In one of my blog posts earlier this month, I’ve shared with y’all that forex broker FXCM suffered a massive security breach involving unauthorized access to customer information, leading to a small number of wire transfers from some accounts. Later on, OANDA suffered major technical problems that prevented customers from accessing their accounts for hours, spurring speculations that another hack has taken place.
More recently, forex broker ActivTrades was also targeted by hackers who may have obtained information such as names, email addresses, and trading account numbers. However, ActivTrades promptly assured its clients that the matter has been dealt with and that account security hasn’t been compromised.
Earlier this week, Australian retail forex broker AxiTrader experienced an outage that lasted for several hours, making clients unable to login to their MT4 accounts or even contact the company directly. According to the company’s statement, this was just a glitch associated with Microsoft Azure services undergoing downtime in the region and that there were no issues regarding funding or withdrawal then.
Even though forex brokers appear quite capable of handling these incidents themselves and have assured customers that they are able to stay on top of the situation, the NFA saw fit to impose additional compliance rules in order to protect customers. These requirements have already been approved by the CFTC and are set to take effect by March 1, 2016:
- NFA members or accredited brokers must adopt and enforce written policies and procedures to secure customer data and access to their electronic systems.
- Each member should have an information systems security program (ISSP) in place, containing security and risk analysis, description of the safeguards against identified system threats and vulnerabilities, and processes to evaluate and appropriate measures to take in the event of a security breach.
- The ISSP must be approved within member firms by an executive-level official and should be reviewed at least once a year.
- Employees of these member firms should undergo cybersecurity education and training.
In addition, the NFA also provided some examples of how to go about these ISSP procedures, such as including identity and access controls, outlining risks posed by third-party service providers, and requiring complex passwords that are changed periodically among many others.
Of course retail traders like you and I also have to be extra vigilant when it comes to fraudulent attempts by hackers to access sensitive information and possibly steal our hard-earned funds.

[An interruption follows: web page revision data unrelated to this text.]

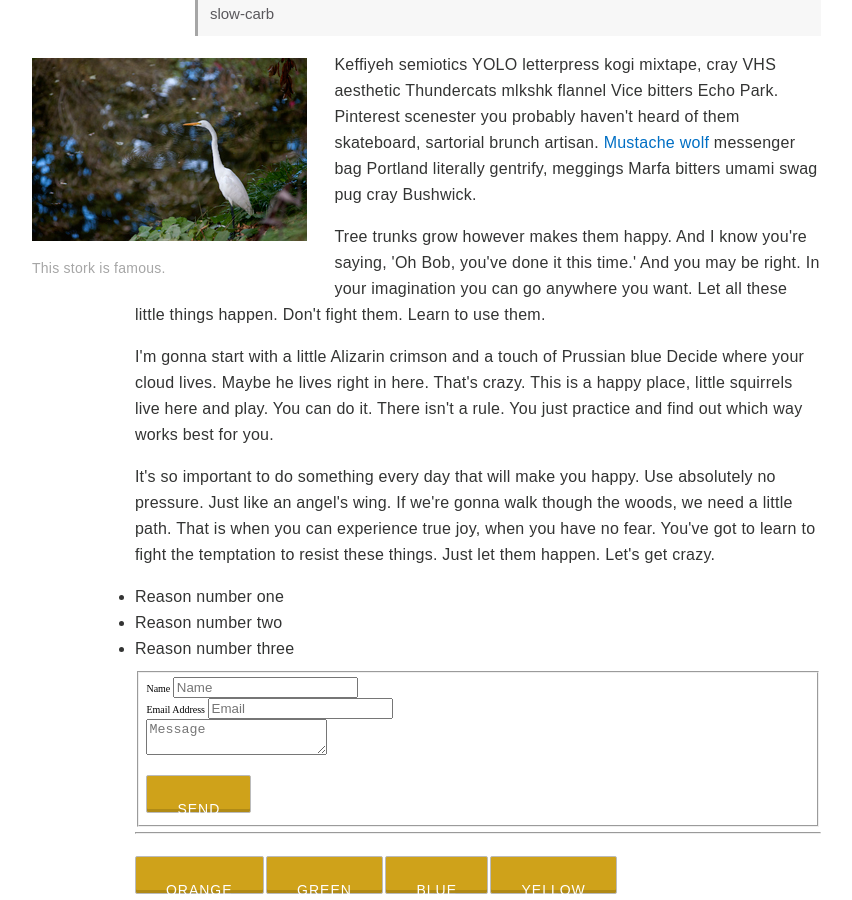
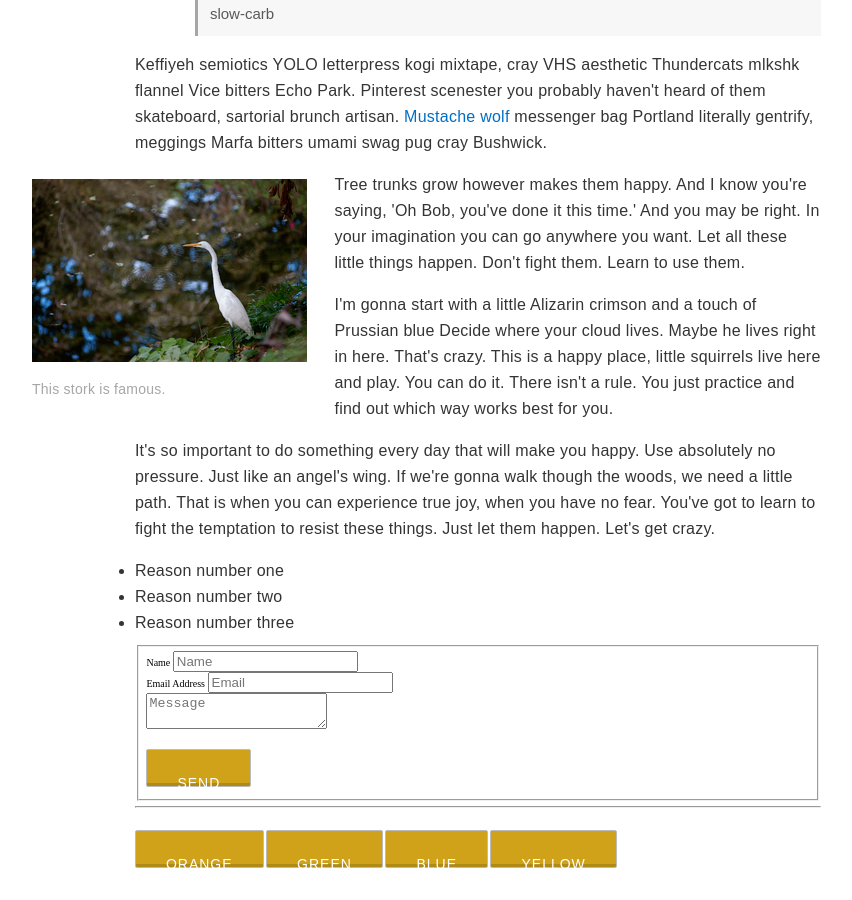
Before and after one commit to ucdavis/jekyll-starter, a Jekyll site: the page built from styleguide/index.html, in a window 1280 px wide and 900 px high, scrolled down 619 px. Shown: the whole window, without its empty margins (313-1165 px from the left). Built offline with Jekyll 4.4.1, drawn with Linux system fonts in a browser that asks for light colours; nearby versions of some CDN libraries; library files that are not in the unit come from our copies.

Commit message:
movign the image

```diff
--- a/styleguide/index.html
+++ b/styleguide/index.html
@@ -26,11 +26,11 @@ title: Styleguide
             <blockquote>
                 lo-fi kale chips skateboard narwhal Schlitz small batch banjo gastropub. Etsy meh Wes Anderson brunch mlkshk, chia viral Intelligentsia fanny pack Schlitz ugh dreamcatcher slow-carb
             </blockquote>
-            <div class="image-wrapper left"><img src="/media/stork.jpg" srcset="/media/stork.jpg 1x, /media/stork@2x.jpg 2x" alt="Photograph of a Stork">
-            <p class="image_caption">This stork is famous.</p></div>
+
 
             <p>Keffiyeh semiotics YOLO letterpress kogi mixtape, cray VHS aesthetic Thundercats mlkshk flannel Vice bitters Echo Park. Pinterest scenester you probably haven't heard of them skateboard, sartorial brunch artisan. <a href="calvindoval.com">Mustache wolf</a> messenger bag Portland literally gentrify, meggings Marfa bitters umami swag pug cray Bushwick.</p>
-            <p>Tree trunks grow however makes them happy. And I know you're saying, 'Oh Bob, you've done it this time.' And you may be right. In your imagination you can go anywhere you want. Let all these little things happen. Don't fight them. Learn to use them.</p>
+            <div class="image-wrapper left"><img src="/media/stork.jpg" srcset="/media/stork.jpg 1x, /media/stork@2x.jpg 2x" alt="Photograph of a Stork">
+            <p class="image_caption">This stork is famous.</p></div><p>Tree trunks grow however makes them happy. And I know you're saying, 'Oh Bob, you've done it this time.' And you may be right. In your imagination you can go anywhere you want. Let all these little things happen. Don't fight them. Learn to use them.</p>
             <p>I'm gonna start with a little Alizarin crimson and a touch of Prussian blue Decide where your cloud lives. Maybe he lives right in here. That's crazy. This is a happy place, little squirrels live here and play. You can do it. There isn't a rule. You just practice and find out which way works best for you.</p>
             <p>It's so important to do something every day that will make you happy. Use absolutely no pressure. Just like an angel's wing. If we're gonna walk though the woods, we need a little path. That is when you can experience true joy, when you have no fear. You've got to learn to fight the temptation to resist these things. Just let them happen. Let's get crazy.</p>
             <ul>
```
Also changed, not shown: 2 other files.
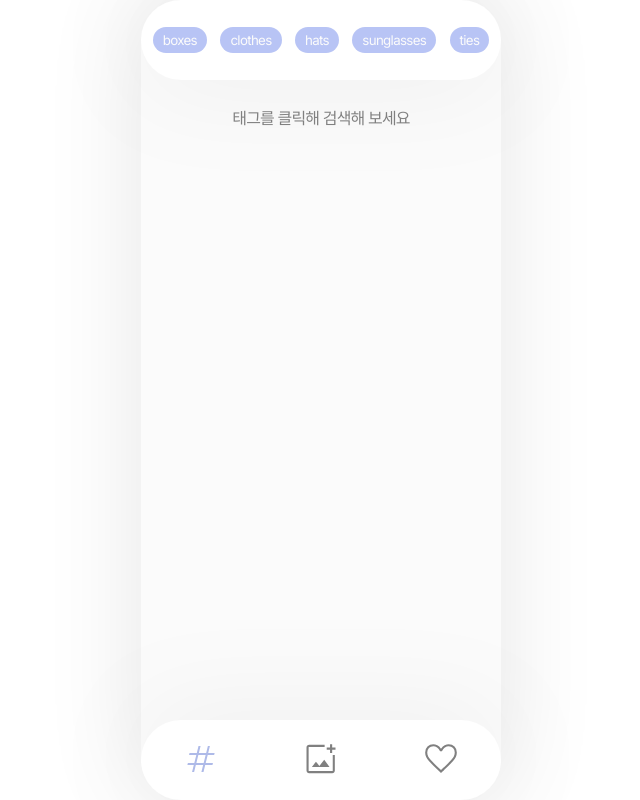
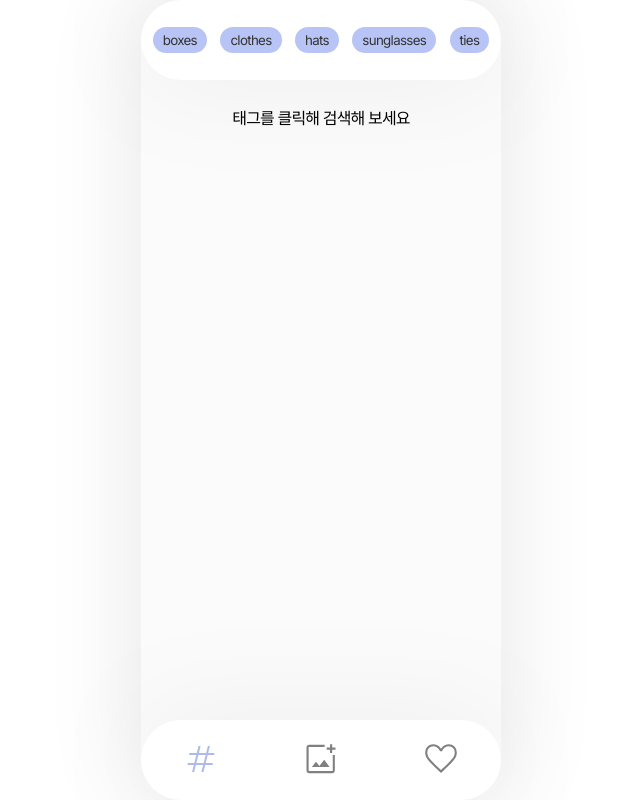
Before and after one commit to ssun-aa/Cat-Album, a React (Create React App) app: page / in a window 1280 px wide. Shown: the whole page, without its empty margins (319-959 px from the left). Built offline with nearby package versions, Linux system fonts and the light colour scheme; a web font is replaced by a local one; what storejs would draw is missing.

Commit message:
refactoring: style, markup

```diff
--- a/src/components/Navigation/index.tsx
+++ b/src/components/Navigation/index.tsx
@@ -7,6 +7,7 @@ function Navigation() {
     <div className={styles.wrap}>
       <NavLink
         to="/"
+        aria-label="tagSearch"
         className={styles.icon}
         style={({ isActive }) => (isActive ? { fill: '#AEBAE8' } : {})}
       >
@@ -14,6 +15,7 @@ function Navigation() {
       </NavLink>
       <NavLink
         to="/create"
+        aria-label="photo"
         className={styles.icon}
         style={({ isActive }) => (isActive ? { fill: '#AEBAE8' } : {})}
       >
@@ -21,6 +23,7 @@ function Navigation() {
       </NavLink>
       <NavLink
         to="/fav"
+        aria-label="favorites"
         className={styles.icon}
         style={({ isActive }) => (isActive ? { fill: '#AEBAE8' } : {})}
       >
--- a/src/pages/Main/index.tsx
+++ b/src/pages/Main/index.tsx
@@ -62,8 +62,8 @@ function Main() {
         ))}
       </header>
       <main>
+        {noData()}
         <ul>
-          {noData()}
           {images.map((item: IListItem, i) => {
             const alreadyFavorite = favoriteList.some(
               (fav) => fav === item.url
--- a/src/pages/Main/main.module.scss
+++ b/src/pages/Main/main.module.scss
@@ -22,7 +22,7 @@
 
     .tag {
       padding: 5px 10px;
-      color: colors.$GRAYE;
+      color: colors.$GRAY3;
       background-color: colors.$POINT_COLOR;
       border-radius: 40px;
       transition: all 100ms ease-in-out;
```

Here’s what you can do when your forex broker gets hacked.
What’s your take on these cybersecurity safeguards announced by the NFA? Will they be enough to shield U.S. forex brokers from hacking attacks and give their clients peace of mind? Don’t be shy to share your thoughts in our comments section!